In PC Gamer’s own addressal of the “it’s just a beta” issue, they noted that “one dev’s final beta is another’s pre-alpha test”. That one beta test can vary wildly in performance compared to another is certainly a vital thing to note, and players should definitely not expect a particular title’s beta to perform well simply because that was the experience they had with another beta. Neither should they expect amazing performance from an Early Access game simply because it’s being sold. The knowledge and expectation that a game still in development - whether in beta or some other unfinished state - may most likely run less-than-smoothly should definitely foster a sense of understanding. Crucially however, that understanding shouldn’t turn into a free pass for developers, especially when, to quote PC Gamer again, “plenty of high-profile games linger in pre-release form while being on sale for long periods”. Warframe, though free-to-play, is a good example, as it has ostensibly been in beta for half a decade now. Or Squad, which has been in Early Access since December 2015. It would be silly to withhold commenting on these games for years simply because they haven’t properly launched yet.

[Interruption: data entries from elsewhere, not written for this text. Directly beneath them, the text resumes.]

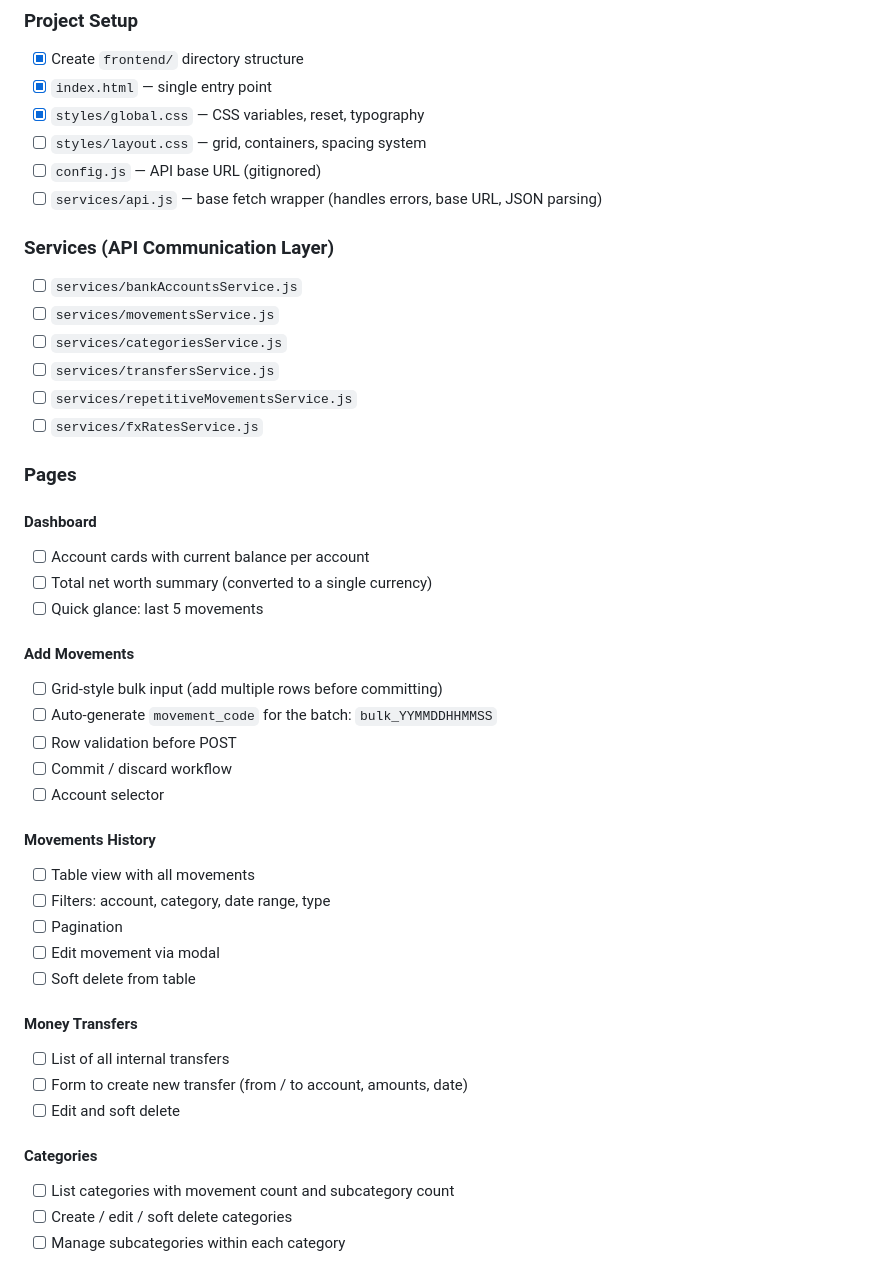
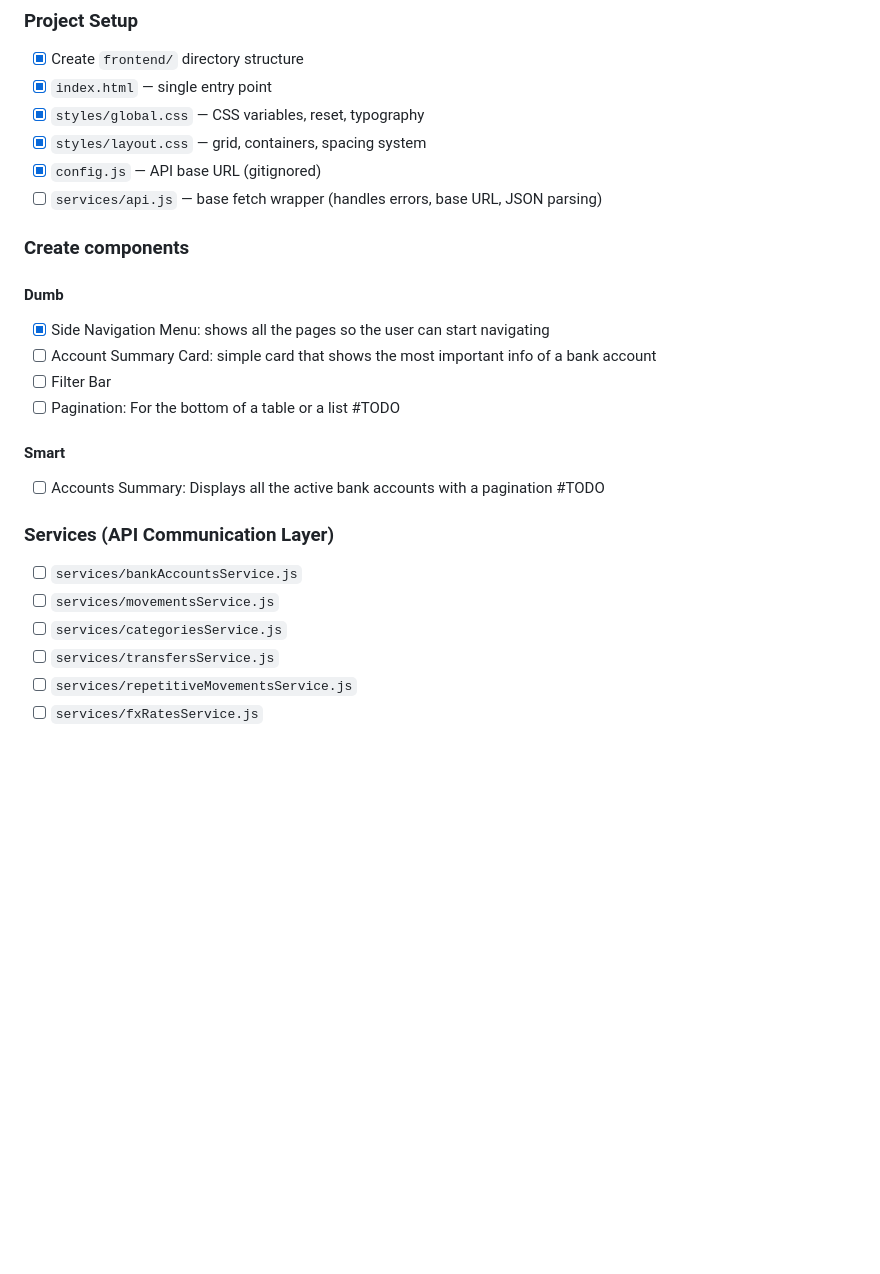
Before and after one commit to estebanvillasana/financial_tracker, a Markdown page: ROADMAP.md, the part around one of its changes. Drawn GitHub-style; blank space fills up the shorter version.

Commit message:
feat: update roadmap with frontend component structure and initial tasks

```diff
--- a/ROADMAP.md
+++ b/ROADMAP.md
@@ -49,9 +49,22 @@ Personal finance tracker with multi-account support, currency conversion, and in
 - [x] Create `frontend/` directory structure
 - [x] `index.html` — single entry point
 - [x] `styles/global.css` — CSS variables, reset, typography
-- [ ] `styles/layout.css` — grid, containers, spacing system
-- [ ] `config.js` — API base URL (gitignored)
+- [x] `styles/layout.css` — grid, containers, spacing system
+- [x] `config.js` — API base URL (gitignored)
 - [ ] `services/api.js` — base fetch wrapper (handles errors, base URL, JSON parsing)
+
+### Create components
+
+#### Dumb
+- [x] Side Navigation Menu: shows all the pages so the user can start navigating
+- [ ] Account Summary Card: simple card that shows the most important info of a bank account
+- [ ] Filter Bar
+- [ ] Pagination: For the bottom of a table or a list
+#TODO
+
+#### Smart
+- [ ] Accounts Summary: Displays all the active bank accounts with a pagination
+#TODO
 
 ### Services (API Communication Layer)
 - [ ] `services/bankAccountsService.js`
@@ -61,34 +74,3 @@ Personal finance tracker with multi-account support, currency conversion, and in
 - [ ] `services/repetitiveMovementsService.js`
 - [ ] `services/fxRatesService.js`
 
-### Pages
-
-#### Dashboard
-- [ ] Account cards with current balance per account
-- [ ] Total net worth summary (converted to a single currency)
-- [ ] Quick glance: last 5 movements
-
-#### Add Movements
-- [ ] Grid-style bulk input (add multiple rows before committing)
-- [ ] Auto-generate `movement_code` for the batch: `bulk_YYMMDDHHMMSS`
-- [ ] Row validation before POST
-- [ ] Commit / discard workflow
-- [ ] Account selector
-
-#### Movements History
-- [ ] Table view with all movements
-- [ ] Filters: account, category, date range, type
-- [ ] Pagination
-- [ ] Edit movement via modal
-- [ ] Soft delete from table
-
-#### Money Transfers
-- [ ] List of all internal transfers
-- [ ] Form to create new transfer (from / to account, amounts, date)
-- [ ] Edit and soft delete
-
-#### Categories
-- [ ] List categories with movement count and subcategory count
-- [ ] Create / edit / soft delete categories
-- [ ] Manage subcategories within each category
-
```
Also changed, not shown: other parts of ROADMAP.md (+0 -32 lines).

Ultimately though, it doesn’t matter how long a beta lasts or how far from release a game is. At the end of the day, Early Access releases, alphas and betas are done mainly so that developers can receive feedback from players during development (although cash may play a part too in some cases). That feedback also benefits fellow gamers who are curious about the state of a game. The “it’s just a beta” way of thinking simply stymies that feedback. Even if some comments end up sounding whiny or unconstructive, even if it sounds silly to talk about an alpha’s rough performance, I’d rather have some discussion and information than none at all.